Collection entries
------------------------------------

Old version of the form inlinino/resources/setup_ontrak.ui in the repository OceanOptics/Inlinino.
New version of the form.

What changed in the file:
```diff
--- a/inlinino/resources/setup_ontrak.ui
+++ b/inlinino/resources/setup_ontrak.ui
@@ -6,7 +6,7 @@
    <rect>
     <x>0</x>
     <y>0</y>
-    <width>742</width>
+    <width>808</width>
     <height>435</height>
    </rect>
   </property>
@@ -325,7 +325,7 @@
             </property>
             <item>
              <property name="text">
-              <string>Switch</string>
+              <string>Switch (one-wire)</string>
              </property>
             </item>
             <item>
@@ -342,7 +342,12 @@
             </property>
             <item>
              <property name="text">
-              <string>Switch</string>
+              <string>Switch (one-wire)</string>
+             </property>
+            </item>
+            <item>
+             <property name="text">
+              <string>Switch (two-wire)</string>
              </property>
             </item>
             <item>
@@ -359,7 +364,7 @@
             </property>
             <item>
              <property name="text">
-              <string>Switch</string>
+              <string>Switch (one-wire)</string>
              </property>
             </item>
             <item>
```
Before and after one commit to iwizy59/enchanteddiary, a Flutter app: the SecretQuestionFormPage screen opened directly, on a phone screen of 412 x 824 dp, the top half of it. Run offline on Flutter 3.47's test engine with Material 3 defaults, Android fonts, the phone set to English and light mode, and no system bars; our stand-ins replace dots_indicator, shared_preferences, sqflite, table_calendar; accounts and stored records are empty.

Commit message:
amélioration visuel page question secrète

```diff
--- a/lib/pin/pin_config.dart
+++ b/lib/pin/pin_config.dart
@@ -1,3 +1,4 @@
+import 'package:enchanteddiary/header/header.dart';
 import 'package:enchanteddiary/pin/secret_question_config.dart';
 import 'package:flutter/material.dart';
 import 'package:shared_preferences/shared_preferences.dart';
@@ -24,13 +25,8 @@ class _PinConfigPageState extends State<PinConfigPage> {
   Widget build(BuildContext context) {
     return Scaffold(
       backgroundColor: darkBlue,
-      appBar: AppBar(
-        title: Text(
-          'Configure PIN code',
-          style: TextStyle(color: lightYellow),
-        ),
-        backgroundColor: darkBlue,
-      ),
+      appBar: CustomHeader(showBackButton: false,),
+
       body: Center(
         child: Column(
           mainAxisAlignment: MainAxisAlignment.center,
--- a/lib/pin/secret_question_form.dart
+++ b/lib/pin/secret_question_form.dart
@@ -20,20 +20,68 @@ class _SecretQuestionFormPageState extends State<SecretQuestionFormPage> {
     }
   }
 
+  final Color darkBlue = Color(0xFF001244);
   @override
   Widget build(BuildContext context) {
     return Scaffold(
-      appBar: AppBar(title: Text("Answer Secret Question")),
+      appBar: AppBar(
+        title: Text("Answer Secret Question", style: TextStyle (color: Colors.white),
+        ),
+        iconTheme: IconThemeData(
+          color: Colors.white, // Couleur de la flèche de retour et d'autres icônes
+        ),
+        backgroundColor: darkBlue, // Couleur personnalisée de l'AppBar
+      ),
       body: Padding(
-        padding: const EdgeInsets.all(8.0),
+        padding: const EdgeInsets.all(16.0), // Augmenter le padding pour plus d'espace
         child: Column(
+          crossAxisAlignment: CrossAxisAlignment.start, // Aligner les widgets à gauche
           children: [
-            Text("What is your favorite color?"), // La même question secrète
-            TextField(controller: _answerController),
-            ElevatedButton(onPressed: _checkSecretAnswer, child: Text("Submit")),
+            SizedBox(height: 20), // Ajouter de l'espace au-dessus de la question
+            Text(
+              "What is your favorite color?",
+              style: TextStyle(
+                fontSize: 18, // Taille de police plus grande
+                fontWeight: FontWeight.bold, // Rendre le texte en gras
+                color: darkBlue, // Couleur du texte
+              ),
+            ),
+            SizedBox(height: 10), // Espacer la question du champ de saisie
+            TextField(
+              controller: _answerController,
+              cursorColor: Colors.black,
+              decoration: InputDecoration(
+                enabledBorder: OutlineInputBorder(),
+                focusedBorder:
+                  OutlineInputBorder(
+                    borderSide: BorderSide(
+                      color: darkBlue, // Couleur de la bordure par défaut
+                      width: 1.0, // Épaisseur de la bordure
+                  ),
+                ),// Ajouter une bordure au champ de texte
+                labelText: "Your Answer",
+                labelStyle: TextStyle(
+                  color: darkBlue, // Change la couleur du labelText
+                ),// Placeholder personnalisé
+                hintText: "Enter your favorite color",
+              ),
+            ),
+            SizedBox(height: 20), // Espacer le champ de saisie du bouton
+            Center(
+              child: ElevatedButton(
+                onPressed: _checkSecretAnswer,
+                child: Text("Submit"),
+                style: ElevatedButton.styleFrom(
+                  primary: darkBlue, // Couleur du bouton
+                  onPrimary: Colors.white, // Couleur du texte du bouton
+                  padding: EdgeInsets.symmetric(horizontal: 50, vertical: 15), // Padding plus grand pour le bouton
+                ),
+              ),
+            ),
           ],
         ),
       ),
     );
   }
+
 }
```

------------------------------------

• [Task instructions]:
Could you reproduce every record exactly as it appears?

• [Exercise response]:
Old version of the form inlinino/resources/setup_ontrak.ui in the repository OceanOptics/Inlinino.
New version of the form.

What changed in the file:
```diff
--- a/inlinino/resources/setup_ontrak.ui
+++ b/inlinino/resources/setup_ontrak.ui
@@ -6,7 +6,7 @@
    <rect>
     <x>0</x>
     <y>0</y>
-    <width>742</width>
+    <width>808</width>
     <height>435</height>
    </rect>
   </property>
@@ -325,7 +325,7 @@
             </property>
             <item>
              <property name="text">
-              <string>Switch</string>
+              <string>Switch (one-wire)</string>
              </property>
             </item>
             <item>
@@ -342,7 +342,12 @@
             </property>
             <item>
              <property name="text">
-              <string>Switch</string>
+              <string>Switch (one-wire)</string>
+             </property>
+            </item>
+            <item>
+             <property name="text">
+              <string>Switch (two-wire)</string>
              </property>
             </item>
             <item>
@@ -359,7 +364,7 @@
             </property>
             <item>
              <property name="text">
-              <string>Switch</string>
+              <string>Switch (one-wire)</string>
              </property>
             </item>
             <item>
```
Before and after one commit to iwizy59/enchanteddiary, a Flutter app: the SecretQuestionFormPage screen opened directly, on a phone screen of 412 x 824 dp, the top half of it. Run offline on Flutter 3.47's test engine with Material 3 defaults, Android fonts, the phone set to English and light mode, and no system bars; our stand-ins replace dots_indicator, shared_preferences, sqflite, table_calendar; accounts and stored records are empty.

Commit message:
amélioration visuel page question secrète

```diff
--- a/lib/pin/pin_config.dart
+++ b/lib/pin/pin_config.dart
@@ -1,3 +1,4 @@
+import 'package:enchanteddiary/header/header.dart';
 import 'package:enchanteddiary/pin/secret_question_config.dart';
 import 'package:flutter/material.dart';
 import 'package:shared_preferences/shared_preferences.dart';
@@ -24,13 +25,8 @@ class _PinConfigPageState extends State<PinConfigPage> {
   Widget build(BuildContext context) {
     return Scaffold(
       backgroundColor: darkBlue,
-      appBar: AppBar(
-        title: Text(
-          'Configure PIN code',
-          style: TextStyle(color: lightYellow),
-        ),
-        backgroundColor: darkBlue,
-      ),
+      appBar: CustomHeader(showBackButton: false,),
+
       body: Center(
         child: Column(
           mainAxisAlignment: MainAxisAlignment.center,
--- a/lib/pin/secret_question_form.dart
+++ b/lib/pin/secret_question_form.dart
@@ -20,20 +20,68 @@ class _SecretQuestionFormPageState extends State<SecretQuestionFormPage> {
     }
   }
 
+  final Color darkBlue = Color(0xFF001244);
   @override
   Widget build(BuildContext context) {
     return Scaffold(
-      appBar: AppBar(title: Text("Answer Secret Question")),
+      appBar: AppBar(
+        title: Text("Answer Secret Question", style: TextStyle (color: Colors.white),
+        ),
+        iconTheme: IconThemeData(
+          color: Colors.white, // Couleur de la flèche de retour et d'autres icônes
+        ),
+        backgroundColor: darkBlue, // Couleur personnalisée de l'AppBar
+      ),
       body: Padding(
-        padding: const EdgeInsets.all(8.0),
+        padding: const EdgeInsets.all(16.0), // Augmenter le padding pour plus d'espace
         child: Column(
+          crossAxisAlignment: CrossAxisAlignment.start, // Aligner les widgets à gauche
           children: [
-            Text("What is your favorite color?"), // La même question secrète
-            TextField(controller: _answerController),
-            ElevatedButton(onPressed: _checkSecretAnswer, child: Text("Submit")),
+            SizedBox(height: 20), // Ajouter de l'espace au-dessus de la question
+            Text(
+              "What is your favorite color?",
+              style: TextStyle(
+                fontSize: 18, // Taille de police plus grande
+                fontWeight: FontWeight.bold, // Rendre le texte en gras
+                color: darkBlue, // Couleur du texte
+              ),
+            ),
+            SizedBox(height: 10), // Espacer la question du champ de saisie
+            TextField(
+              controller: _answerController,
+              cursorColor: Colors.black,
+              decoration: InputDecoration(
+                enabledBorder: OutlineInputBorder(),
+                focusedBorder:
+                  OutlineInputBorder(
+                    borderSide: BorderSide(
+                      color: darkBlue, // Couleur de la bordure par défaut
+                      width: 1.0, // Épaisseur de la bordure
+                  ),
+                ),// Ajouter une bordure au champ de texte
+                labelText: "Your Answer",
+                labelStyle: TextStyle(
+                  color: darkBlue, // Change la couleur du labelText
+                ),// Placeholder personnalisé
+                hintText: "Enter your favorite color",
+              ),
+            ),
+            SizedBox(height: 20), // Espacer le champ de saisie du bouton
+            Center(
+              child: ElevatedButton(
+                onPressed: _checkSecretAnswer,
+                child: Text("Submit"),
+                style: ElevatedButton.styleFrom(
+                  primary: darkBlue, // Couleur du bouton
+                  onPrimary: Colors.white, // Couleur du texte du bouton
+                  padding: EdgeInsets.symmetric(horizontal: 50, vertical: 15), // Padding plus grand pour le bouton
+                ),
+              ),
+            ),
           ],
         ),
       ),
     );
   }
+
 }
```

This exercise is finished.